## Exercise description:
Below are records; copy every line among them that contains the word "entryDy".

## Supplied records:
• • • • •

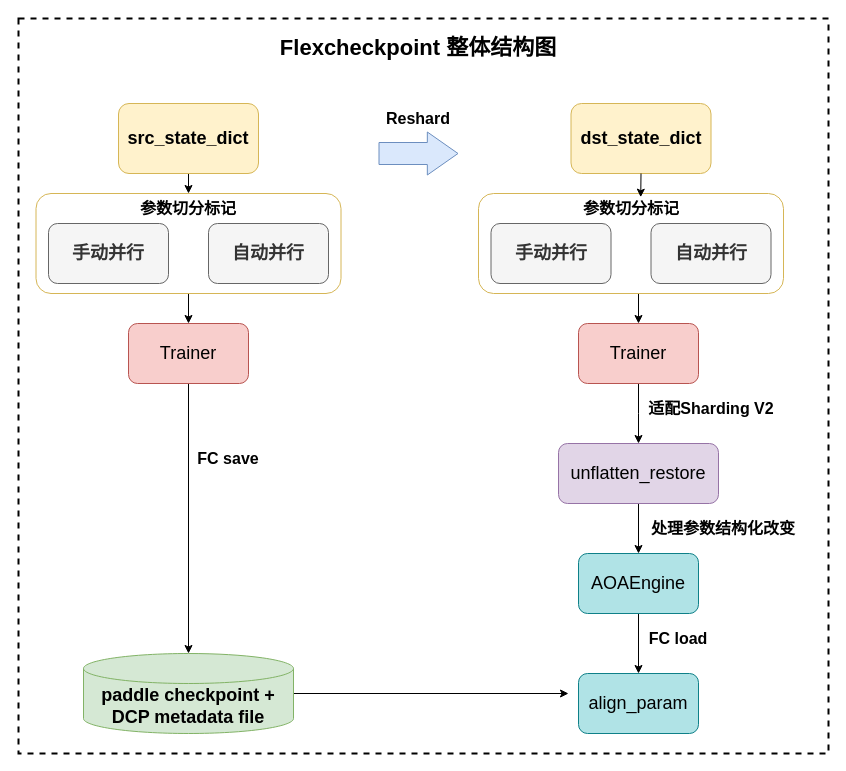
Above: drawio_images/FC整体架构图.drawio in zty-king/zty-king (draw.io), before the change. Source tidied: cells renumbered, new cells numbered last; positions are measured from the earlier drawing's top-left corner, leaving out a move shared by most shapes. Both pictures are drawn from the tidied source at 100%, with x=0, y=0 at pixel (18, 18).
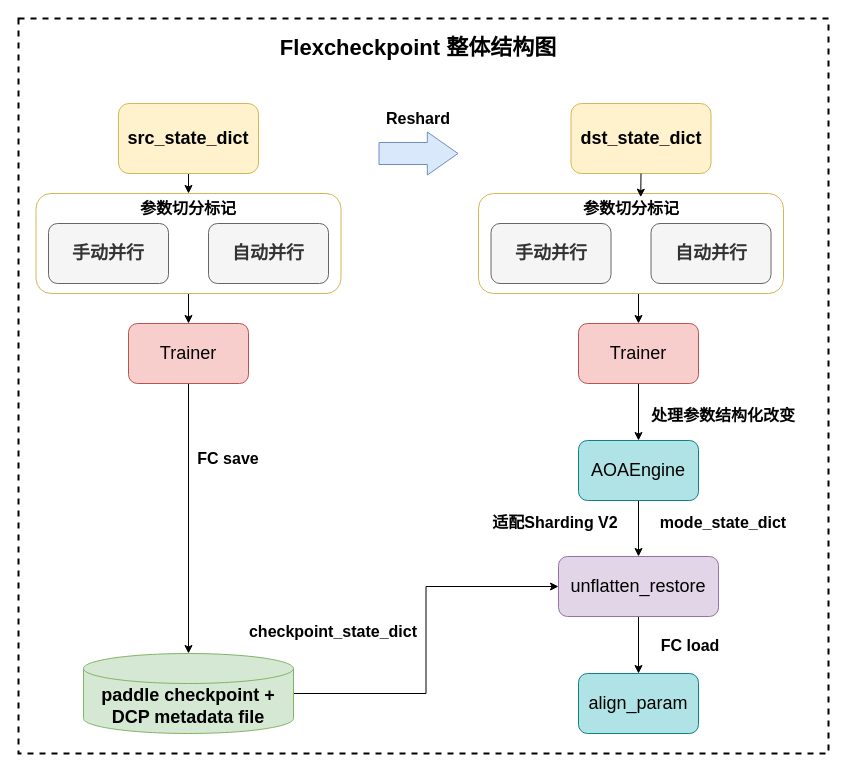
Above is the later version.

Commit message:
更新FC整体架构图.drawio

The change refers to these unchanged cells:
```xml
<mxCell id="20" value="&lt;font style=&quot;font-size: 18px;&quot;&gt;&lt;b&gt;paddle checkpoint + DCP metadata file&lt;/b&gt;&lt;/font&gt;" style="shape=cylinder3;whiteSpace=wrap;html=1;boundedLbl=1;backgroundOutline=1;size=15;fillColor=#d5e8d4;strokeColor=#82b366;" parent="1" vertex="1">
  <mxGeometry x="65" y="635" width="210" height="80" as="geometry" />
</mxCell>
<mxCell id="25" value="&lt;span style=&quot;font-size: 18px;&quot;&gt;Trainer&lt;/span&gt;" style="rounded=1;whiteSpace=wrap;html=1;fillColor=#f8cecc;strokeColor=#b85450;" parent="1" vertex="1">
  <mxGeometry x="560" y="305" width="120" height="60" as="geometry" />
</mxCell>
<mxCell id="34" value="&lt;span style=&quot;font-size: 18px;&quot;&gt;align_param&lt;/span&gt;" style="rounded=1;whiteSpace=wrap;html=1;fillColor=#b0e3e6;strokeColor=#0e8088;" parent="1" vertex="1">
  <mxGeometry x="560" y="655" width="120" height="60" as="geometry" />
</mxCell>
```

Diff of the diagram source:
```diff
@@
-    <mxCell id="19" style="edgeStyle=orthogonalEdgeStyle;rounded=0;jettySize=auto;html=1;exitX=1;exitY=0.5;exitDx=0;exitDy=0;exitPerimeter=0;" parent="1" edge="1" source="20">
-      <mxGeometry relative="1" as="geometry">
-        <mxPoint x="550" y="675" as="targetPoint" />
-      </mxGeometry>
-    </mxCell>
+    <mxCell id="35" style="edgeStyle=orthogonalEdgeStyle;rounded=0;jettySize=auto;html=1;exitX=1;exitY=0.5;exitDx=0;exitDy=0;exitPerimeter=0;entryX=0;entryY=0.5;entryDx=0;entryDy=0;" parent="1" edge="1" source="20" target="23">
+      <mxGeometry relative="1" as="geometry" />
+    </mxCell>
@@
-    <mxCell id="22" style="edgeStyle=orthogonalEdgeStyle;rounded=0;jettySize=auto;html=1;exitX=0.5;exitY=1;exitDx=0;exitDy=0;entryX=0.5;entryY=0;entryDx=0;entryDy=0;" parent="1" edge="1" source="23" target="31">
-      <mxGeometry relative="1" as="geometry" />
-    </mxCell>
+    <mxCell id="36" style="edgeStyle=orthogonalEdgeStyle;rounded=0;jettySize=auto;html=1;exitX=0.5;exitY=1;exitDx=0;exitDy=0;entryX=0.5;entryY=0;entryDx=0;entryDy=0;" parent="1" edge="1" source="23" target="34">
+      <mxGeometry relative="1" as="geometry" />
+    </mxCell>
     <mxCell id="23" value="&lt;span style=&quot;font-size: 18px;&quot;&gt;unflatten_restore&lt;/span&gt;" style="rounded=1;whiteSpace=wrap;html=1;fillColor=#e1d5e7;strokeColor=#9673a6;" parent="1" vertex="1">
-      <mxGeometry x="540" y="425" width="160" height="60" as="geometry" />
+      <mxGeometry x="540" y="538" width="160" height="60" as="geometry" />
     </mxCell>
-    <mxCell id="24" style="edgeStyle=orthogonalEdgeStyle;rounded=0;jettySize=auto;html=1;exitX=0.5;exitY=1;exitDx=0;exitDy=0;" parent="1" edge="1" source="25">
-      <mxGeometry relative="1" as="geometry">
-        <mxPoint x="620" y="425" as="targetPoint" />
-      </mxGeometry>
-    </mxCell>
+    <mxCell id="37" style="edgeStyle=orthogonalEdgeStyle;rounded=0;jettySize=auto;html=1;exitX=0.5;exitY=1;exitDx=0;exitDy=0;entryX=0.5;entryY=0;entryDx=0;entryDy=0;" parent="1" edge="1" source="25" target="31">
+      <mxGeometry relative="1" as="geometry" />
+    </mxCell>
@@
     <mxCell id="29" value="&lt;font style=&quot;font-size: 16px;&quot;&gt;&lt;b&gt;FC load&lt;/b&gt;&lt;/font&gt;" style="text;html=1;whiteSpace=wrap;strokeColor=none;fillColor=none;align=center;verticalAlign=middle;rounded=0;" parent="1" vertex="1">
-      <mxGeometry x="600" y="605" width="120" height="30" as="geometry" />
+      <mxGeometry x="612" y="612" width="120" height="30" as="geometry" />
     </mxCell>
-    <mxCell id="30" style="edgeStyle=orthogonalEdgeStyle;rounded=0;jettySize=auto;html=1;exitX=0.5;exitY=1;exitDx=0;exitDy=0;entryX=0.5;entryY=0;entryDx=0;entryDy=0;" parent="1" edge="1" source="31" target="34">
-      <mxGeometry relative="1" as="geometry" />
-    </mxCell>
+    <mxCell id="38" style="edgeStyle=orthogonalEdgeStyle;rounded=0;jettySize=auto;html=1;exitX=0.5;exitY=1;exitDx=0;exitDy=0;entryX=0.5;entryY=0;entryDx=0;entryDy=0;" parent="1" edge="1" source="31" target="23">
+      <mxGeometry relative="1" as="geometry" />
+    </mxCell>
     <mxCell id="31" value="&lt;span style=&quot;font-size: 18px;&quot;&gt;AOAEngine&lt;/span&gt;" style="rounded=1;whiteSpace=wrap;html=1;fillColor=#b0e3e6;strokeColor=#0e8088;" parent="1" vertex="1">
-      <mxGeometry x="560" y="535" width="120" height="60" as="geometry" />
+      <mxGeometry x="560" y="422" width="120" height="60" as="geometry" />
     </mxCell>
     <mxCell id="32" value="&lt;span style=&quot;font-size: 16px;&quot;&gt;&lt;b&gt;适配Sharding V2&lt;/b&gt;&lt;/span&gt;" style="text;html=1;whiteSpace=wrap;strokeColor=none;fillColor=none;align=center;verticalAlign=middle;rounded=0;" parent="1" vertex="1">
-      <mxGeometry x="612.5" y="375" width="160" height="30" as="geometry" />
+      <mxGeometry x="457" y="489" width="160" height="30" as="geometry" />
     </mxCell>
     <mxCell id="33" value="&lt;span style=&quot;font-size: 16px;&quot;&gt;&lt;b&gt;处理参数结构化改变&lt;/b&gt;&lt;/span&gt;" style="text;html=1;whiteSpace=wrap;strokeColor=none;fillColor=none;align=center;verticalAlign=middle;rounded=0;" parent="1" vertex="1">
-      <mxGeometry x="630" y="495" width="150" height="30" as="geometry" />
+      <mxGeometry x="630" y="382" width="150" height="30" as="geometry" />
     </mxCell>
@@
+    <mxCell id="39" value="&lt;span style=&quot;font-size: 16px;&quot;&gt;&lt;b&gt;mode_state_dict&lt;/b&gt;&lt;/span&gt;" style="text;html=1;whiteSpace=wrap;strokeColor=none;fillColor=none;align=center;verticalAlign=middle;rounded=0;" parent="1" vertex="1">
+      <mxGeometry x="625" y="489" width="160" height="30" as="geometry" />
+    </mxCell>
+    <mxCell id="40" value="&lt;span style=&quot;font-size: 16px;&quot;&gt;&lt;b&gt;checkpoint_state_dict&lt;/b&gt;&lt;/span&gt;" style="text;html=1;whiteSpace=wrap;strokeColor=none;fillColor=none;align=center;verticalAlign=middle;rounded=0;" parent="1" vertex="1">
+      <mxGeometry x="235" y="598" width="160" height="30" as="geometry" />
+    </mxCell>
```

• • • • •

## Answer to this task:
+    <mxCell id="35" style="edgeStyle=orthogonalEdgeStyle;rounded=0;jettySize=auto;html=1;exitX=1;exitY=0.5;exitDx=0;exitDy=0;exitPerimeter=0;entryX=0;entryY=0.5;entryDx=0;entryDy=0;" parent="1" edge="1" source="20" target="23">
-    <mxCell id="22" style="edgeStyle=orthogonalEdgeStyle;rounded=0;jettySize=auto;html=1;exitX=0.5;exitY=1;exitDx=0;exitDy=0;entryX=0.5;entryY=0;entryDx=0;entryDy=0;" parent="1" edge="1" source="23" target="31">
+    <mxCell id="36" style="edgeStyle=orthogonalEdgeStyle;rounded=0;jettySize=auto;html=1;exitX=0.5;exitY=1;exitDx=0;exitDy=0;entryX=0.5;entryY=0;entryDx=0;entryDy=0;" parent="1" edge="1" source="23" target="34">
+    <mxCell id="37" style="edgeStyle=orthogonalEdgeStyle;rounded=0;jettySize=auto;html=1;exitX=0.5;exitY=1;exitDx=0;exitDy=0;entryX=0.5;entryY=0;entryDx=0;entryDy=0;" parent="1" edge="1" source="25" target="31">
-    <mxCell id="30" style="edgeStyle=orthogonalEdgeStyle;rounded=0;jettySize=auto;html=1;exitX=0.5;exitY=1;exitDx=0;exitDy=0;entryX=0.5;entryY=0;entryDx=0;entryDy=0;" parent="1" edge="1" source="31" target="34">
+    <mxCell id="38" style="edgeStyle=orthogonalEdgeStyle;rounded=0;jettySize=auto;html=1;exitX=0.5;exitY=1;exitDx=0;exitDy=0;entryX=0.5;entryY=0;entryDx=0;entryDy=0;" parent="1" edge="1" source="31" target="23">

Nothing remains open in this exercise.